Sunday, November 25, 2012


Lining the walls of PS1 MoMA is a group exhibition, New Pictures of Common Objects, a show highlighting the changes in how objects are viewed and distributed through today. The variety of artists produce how the common object is perceived and viewed in contemporary society, focusing on technological advances that have led to the mass distribution and enigmatic state of objects. The objects, ranging from banal household items to water, are presented by the artists in the form of photographs, videos, home appliances, or representations of luxury hygenic services. 

Lucas Blalock presents viewers with photoshopped images of items such as fruit, dishware, plants, and magazines. The different depictions of objects blur and distort the renderings, making the final product of the photos look like a collaged still life poorly rendered on photoshop. Blalock’s practice of layering and erasing parts of his images gives the images a dispsable nature. To what extent are the images of cups, plants, or domestic environments important to the composition? Blalock’s work speaks to the mass produced and dispensable nature of technologically distributed images. He extracts from plainly photographed objects and collages it with others. This is similar to how if one needs to reference an apple, all they need to do is type in the word apple into a Google search bar and thousands of images will appear on the screen for choosing.
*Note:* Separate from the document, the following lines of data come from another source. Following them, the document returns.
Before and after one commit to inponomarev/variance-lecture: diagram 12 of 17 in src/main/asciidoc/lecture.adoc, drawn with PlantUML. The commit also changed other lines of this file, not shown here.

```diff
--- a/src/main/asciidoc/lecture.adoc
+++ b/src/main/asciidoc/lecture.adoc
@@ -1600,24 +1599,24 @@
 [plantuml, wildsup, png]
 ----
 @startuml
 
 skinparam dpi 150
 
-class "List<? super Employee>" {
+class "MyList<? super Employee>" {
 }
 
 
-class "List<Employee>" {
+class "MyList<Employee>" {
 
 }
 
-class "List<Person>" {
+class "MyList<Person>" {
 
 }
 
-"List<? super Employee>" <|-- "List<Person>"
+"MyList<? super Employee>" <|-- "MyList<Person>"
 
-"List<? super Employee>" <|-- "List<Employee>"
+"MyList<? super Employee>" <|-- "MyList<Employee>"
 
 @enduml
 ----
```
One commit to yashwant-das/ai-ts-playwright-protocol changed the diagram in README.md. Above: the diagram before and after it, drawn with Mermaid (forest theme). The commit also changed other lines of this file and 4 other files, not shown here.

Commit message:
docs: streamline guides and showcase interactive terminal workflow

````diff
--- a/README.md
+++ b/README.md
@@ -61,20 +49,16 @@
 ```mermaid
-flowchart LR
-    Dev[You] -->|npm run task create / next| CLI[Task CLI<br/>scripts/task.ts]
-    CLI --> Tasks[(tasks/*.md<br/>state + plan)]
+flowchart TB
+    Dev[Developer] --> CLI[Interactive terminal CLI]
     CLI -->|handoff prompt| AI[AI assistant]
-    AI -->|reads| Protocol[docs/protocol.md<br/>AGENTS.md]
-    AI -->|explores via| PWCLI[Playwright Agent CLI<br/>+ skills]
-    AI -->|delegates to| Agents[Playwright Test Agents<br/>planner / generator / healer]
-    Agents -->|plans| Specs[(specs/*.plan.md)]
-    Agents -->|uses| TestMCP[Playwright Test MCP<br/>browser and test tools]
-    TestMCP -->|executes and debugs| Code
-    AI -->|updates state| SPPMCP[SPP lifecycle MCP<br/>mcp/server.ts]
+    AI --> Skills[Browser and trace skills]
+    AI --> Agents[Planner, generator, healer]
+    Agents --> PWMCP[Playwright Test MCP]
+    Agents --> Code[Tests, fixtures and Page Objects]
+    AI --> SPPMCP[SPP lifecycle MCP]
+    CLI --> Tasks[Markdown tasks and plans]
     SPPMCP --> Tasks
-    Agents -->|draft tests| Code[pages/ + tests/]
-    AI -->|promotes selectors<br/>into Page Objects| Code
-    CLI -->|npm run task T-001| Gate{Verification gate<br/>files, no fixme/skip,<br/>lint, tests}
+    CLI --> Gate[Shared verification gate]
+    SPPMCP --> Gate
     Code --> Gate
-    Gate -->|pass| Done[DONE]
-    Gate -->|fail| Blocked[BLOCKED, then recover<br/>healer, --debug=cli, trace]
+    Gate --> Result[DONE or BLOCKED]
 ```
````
Margaret Lee presents telephones in the form of vegetables such as eggplants or a pickles. Although mundane and funny, how often do we see such strange and lighthearted design today? Within her sculptural renditions of mass-produced appliances, she also presents the common practice of representation within the designing of commodities. Although it may seem silly to turn a pickle into a telephone, home appliances are usually imitating aesthetically appealing forms that are part of the design canon. Lee’s work brings a friendly approach to reveal the awkwardness of home decor.
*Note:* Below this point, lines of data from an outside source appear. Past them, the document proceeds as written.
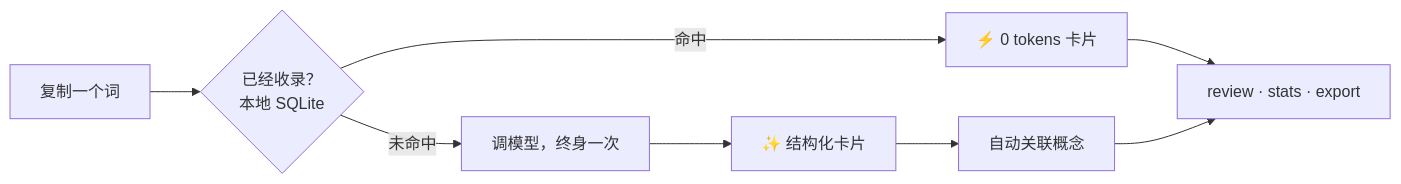
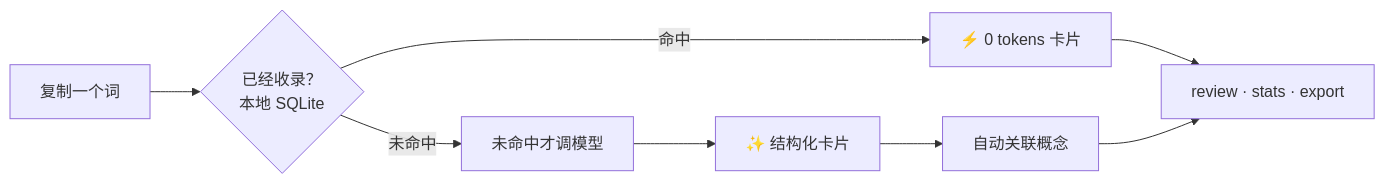
The diagram in README.zh-CN.md (zhengqiuyang/gloss), drawn with Mermaid before and after one commit. The commit also changed other lines of this file and 9 other files, not shown here.

````diff
--- a/README.zh-CN.md
+++ b/README.zh-CN.md
@@ -91,10 +92,10 @@
 ```mermaid
 flowchart LR
     A["复制一个词"] --> B{"已经收录？<br/>本地 SQLite"}
     B -- "命中" --> C["⚡ 0 tokens 卡片"]
-    B -- "未命中" --> D["调模型，终身一次"]
+    B -- "未命中" --> D["未命中才调模型"]
     D --> E["✨ 结构化卡片"]
     E --> F["自动关联概念"]
     C --> G["review · stats · export"]
     F --> G
 ```
````
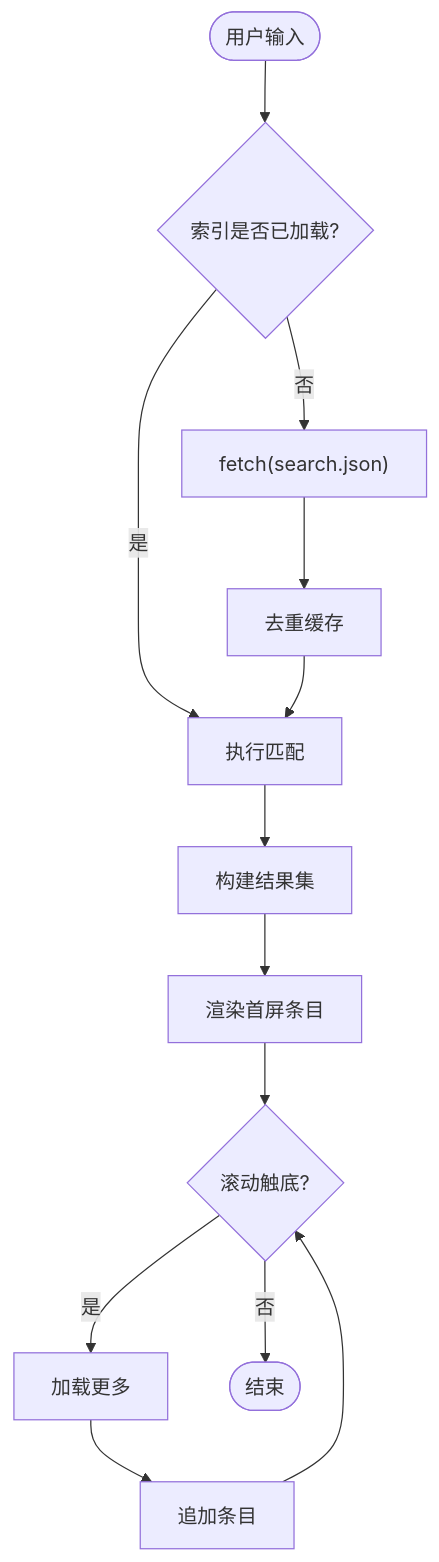
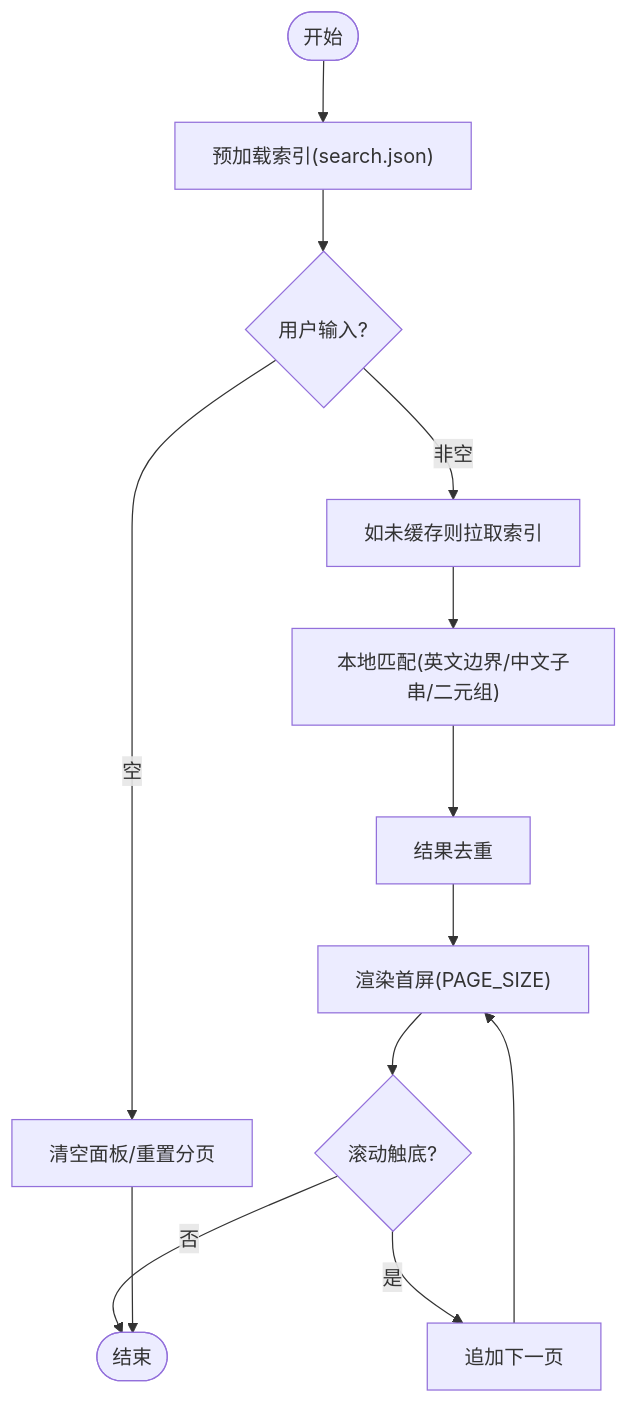
One commit to LZC6244/lzc6244.github.io changed the third of 4 diagrams in .qoder/repowiki/zh/content/主题定制/主题定制.md. Above: the diagram before and after it, drawn with Mermaid. The commit also changed other lines of this file and 104 other files, not shown here.

````diff
--- a/.qoder/repowiki/zh/content/主题定制/主题定制.md
+++ b/.qoder/repowiki/zh/content/主题定制/主题定制.md
@@ -203,15 +232,15 @@
 ```mermaid
 flowchart TD
-Start(["用户输入"]) --> Preload{"索引是否已加载?"}
-Preload --> |否| Fetch["fetch(search.json)"]
-Preload --> |是| Search["执行匹配"]
-Fetch --> Dedup["去重缓存"]
-Dedup --> Search
-Search --> Build["构建结果集"]
-Build --> Render["渲染首屏条目"]
-Render --> ScrollCheck{"滚动触底?"}
-ScrollCheck --> |是| LoadMore["加载更多"]
-ScrollCheck --> |否| End(["结束"])
-LoadMore --> Append["追加条目"]
-Append --> ScrollCheck
+Start(["开始"]) --> Preload["预加载索引(search.json)"]
+Preload --> Input{"用户输入?"}
+Input --> |空| Clear["清空面板/重置分页"]
+Input --> |非空| Fetch["如未缓存则拉取索引"]
+Fetch --> Match["本地匹配(英文边界/中文子串/二元组)"]
+Match --> Dedup["结果去重"]
+Dedup --> Render["渲染首屏(PAGE_SIZE)"]
+Render --> Scroll{"滚动触底?"}
+Scroll --> |是| LoadMore["追加下一页"]
+Scroll --> |否| End(["结束"])
+LoadMore --> Render
+Clear --> End
 ```
````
Josh Kline’s work includes depictions of things as common as water. However, Kline’s work questions the extreme luxury of such a “common object”. His video in the back of the room displays people entering a penthouse bathroom overlooking the West Side Highway in New York City. As they enter, they are asked what type of water they prefer, tap or distilled water, and enter a bathtub. Large quantities of gallon jugs of the chosen water are poured into the bathtub as the participant is allowed to relax, read books, or talk about their life. The video is saturated with imagery of luxurious “necessities”: penthouse views, bottled water, spa treatment, and leisure time. Another video in the space, a high-definition slow motion video of water dripping into a puddle of water, resembles stock-imagery of water as if it were to first image to appear on Google search engine. Although it may appear to be “real”, a true recording of water, it is only an image, water dematerialized into pixels on a screen. What Kline explores in his depictions of water is the presentation of a common resource that is growing more elusive. Today, with the growing commercialization of bottled water, the element of life and hydration is becoming more accessible to those who can pay, than those who need it to survive.

The common object has become digitized, mass-produced, and enigmatic to some extent. The object can be something as flat as an image. With the dominance of the internet and other digital media, New Picture of the Common Objects could be foreshadowing a radically new future for what objecthood will mean in the future.

1 comment:

  1. You have some very good insights that I didn’t get when looking at the show, such as the dispensable nature of Blalock’s loosely treated images, and the “extreme luxury” of water as a common object. The opening and closing paragraphs are clear about the show’s intention - to explore how common objects are perceived in a society dominated by advanced technologies. However, I feel the paragraph on Margaret Lee’s vegetable phones doesn’t tie into your main argument, and you could explore further into her works’ intention (beyond the point of home decorations). If I remember correctly, the only subject matter in that room are phones (why phones?). Other than this pickle phone and another eggplant phone, there are also two photographs of phones mirroring these two objects - i feel there’s something more than just showing the common practice of home appliance design. And the last sentence of the last paragraph could be rephrased to remove the repetition of future.